President Clinton derided the Republican-controlled Congress's budget plan as a "blueprint for chaos" that would slash spending in critical areas including education, law enforcement and the environment.
Attacking Congress yesterday while lawmakers are on vacation, Clinton blasted the Republicans for drawing up broad budget plans that would force sharp cuts to stay within spending "caps" laid out in the 1997 balanced-budget agreement.
The White House wants to boost spending in fiscal 2000, which starts on Oct. 1, in a host of areas, notably education, defense and the environment, but aims to stay within the budget caps in part by raising cigarette taxes and other fees.
"Unfortunately, the Republican majority in Congress is moving ahead with a budget plan that in the end may do none of these things," Clinton told reporters. "It fails to extend the solvency of Social Security and Medicare. It requires deep cuts . . . [and] is simply not realistic.
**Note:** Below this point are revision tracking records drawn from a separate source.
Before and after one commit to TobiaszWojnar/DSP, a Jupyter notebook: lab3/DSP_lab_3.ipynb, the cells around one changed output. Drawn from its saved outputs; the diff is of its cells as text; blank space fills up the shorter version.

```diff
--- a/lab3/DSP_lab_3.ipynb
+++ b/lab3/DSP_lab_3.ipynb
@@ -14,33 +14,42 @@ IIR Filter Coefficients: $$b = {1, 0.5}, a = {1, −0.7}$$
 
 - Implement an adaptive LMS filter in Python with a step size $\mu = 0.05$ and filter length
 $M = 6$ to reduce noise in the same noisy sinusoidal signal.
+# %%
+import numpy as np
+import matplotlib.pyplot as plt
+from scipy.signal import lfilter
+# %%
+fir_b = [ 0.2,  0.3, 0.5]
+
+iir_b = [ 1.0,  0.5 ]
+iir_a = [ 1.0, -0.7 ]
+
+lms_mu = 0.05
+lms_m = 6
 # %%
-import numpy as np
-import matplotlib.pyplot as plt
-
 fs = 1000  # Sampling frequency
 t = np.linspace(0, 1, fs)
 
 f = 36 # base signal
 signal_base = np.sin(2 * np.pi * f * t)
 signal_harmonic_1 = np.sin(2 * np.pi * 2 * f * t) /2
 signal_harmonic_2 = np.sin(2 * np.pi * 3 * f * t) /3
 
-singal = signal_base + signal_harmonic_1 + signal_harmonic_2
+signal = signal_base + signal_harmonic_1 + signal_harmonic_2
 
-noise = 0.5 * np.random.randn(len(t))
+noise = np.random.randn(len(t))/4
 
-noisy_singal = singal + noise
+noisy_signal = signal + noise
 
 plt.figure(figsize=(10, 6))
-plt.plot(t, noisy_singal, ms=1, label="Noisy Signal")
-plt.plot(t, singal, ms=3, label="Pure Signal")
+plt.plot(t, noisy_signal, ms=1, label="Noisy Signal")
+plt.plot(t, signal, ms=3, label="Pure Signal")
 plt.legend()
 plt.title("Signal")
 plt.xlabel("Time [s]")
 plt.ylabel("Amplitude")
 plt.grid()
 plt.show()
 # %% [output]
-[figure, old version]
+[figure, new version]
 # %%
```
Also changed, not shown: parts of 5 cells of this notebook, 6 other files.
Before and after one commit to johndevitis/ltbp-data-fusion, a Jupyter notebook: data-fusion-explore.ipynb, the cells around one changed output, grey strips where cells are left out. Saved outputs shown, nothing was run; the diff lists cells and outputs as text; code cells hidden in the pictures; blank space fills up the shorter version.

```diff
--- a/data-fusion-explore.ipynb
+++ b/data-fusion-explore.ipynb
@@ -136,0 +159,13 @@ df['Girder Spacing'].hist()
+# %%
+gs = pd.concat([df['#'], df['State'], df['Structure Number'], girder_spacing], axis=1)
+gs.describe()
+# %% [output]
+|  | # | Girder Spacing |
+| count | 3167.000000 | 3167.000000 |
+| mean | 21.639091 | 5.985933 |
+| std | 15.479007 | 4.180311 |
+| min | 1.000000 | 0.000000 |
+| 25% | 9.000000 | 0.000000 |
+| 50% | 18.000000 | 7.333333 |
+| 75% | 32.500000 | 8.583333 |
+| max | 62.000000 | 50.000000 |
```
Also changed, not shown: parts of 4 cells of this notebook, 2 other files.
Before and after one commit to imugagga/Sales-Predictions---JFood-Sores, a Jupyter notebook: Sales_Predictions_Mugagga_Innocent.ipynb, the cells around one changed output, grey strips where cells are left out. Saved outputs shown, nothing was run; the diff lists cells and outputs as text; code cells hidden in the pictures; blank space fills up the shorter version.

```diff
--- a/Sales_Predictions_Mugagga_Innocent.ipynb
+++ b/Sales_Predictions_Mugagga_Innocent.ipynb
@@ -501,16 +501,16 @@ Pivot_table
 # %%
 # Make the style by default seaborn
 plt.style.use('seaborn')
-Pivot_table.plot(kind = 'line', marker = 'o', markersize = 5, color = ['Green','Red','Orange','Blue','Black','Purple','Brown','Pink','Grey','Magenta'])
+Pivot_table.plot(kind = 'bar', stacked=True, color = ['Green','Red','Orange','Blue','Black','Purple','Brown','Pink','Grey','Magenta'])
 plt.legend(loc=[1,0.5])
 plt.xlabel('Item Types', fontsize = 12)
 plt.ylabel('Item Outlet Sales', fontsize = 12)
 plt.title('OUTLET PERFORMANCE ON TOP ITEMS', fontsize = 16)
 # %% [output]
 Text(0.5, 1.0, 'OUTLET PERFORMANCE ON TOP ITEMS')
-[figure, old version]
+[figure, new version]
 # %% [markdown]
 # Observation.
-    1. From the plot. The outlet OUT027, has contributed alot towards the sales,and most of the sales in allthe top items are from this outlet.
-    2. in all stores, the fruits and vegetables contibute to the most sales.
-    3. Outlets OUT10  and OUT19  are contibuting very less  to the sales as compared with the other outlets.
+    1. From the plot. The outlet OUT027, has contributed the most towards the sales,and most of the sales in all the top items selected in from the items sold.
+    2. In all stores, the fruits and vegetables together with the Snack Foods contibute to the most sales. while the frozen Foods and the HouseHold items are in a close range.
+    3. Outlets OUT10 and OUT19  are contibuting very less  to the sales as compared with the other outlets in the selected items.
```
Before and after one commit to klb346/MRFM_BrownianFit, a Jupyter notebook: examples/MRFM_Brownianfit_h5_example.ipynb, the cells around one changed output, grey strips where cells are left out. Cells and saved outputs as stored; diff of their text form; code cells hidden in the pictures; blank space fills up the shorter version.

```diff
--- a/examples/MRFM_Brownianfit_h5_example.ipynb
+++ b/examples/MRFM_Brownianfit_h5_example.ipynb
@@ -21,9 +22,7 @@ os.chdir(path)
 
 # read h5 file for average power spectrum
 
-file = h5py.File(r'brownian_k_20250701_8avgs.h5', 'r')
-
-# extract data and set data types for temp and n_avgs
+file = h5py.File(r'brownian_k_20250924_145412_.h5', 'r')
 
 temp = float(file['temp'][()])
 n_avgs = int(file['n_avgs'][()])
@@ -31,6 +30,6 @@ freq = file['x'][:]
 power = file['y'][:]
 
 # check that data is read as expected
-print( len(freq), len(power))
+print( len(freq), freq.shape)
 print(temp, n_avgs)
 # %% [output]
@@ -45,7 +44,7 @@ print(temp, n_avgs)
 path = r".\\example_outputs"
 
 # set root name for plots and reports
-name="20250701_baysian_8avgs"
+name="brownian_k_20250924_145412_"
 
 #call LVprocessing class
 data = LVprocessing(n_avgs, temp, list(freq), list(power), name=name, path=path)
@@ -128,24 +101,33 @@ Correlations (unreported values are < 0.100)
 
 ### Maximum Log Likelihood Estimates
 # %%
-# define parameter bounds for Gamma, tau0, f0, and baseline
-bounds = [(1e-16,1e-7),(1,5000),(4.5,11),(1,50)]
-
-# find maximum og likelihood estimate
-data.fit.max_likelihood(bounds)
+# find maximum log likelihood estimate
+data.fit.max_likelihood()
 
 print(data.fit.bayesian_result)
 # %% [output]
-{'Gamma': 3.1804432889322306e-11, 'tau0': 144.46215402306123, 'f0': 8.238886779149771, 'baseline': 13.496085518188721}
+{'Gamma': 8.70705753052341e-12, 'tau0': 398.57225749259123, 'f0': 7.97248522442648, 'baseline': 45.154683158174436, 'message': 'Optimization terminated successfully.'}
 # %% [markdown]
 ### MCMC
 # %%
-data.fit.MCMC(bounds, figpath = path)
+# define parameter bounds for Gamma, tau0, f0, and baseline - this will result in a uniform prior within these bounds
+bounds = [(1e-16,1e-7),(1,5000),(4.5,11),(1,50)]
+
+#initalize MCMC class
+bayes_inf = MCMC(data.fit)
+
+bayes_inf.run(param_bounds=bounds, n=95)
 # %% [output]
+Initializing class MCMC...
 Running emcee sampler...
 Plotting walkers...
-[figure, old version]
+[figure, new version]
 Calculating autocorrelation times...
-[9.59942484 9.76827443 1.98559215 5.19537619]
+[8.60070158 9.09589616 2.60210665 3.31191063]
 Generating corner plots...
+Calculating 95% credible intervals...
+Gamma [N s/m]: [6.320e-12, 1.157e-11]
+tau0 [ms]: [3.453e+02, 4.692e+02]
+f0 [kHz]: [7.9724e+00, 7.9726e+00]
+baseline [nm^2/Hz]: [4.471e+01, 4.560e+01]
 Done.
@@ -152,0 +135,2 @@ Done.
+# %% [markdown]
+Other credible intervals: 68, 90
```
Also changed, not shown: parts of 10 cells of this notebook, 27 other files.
It is a blueprint for chaos, and we can do better."
Speaking to reporters in the Rose Garden, Clinton argued that such budget cuts were so unrealistic that Congress has been unable to pass any of the 13 annual spending bills needed to fund the government.
Congress is struggling to write these appropriations bills to fit under a $538 billion limit that requires cutting spending more than $20 billion from last year's levels.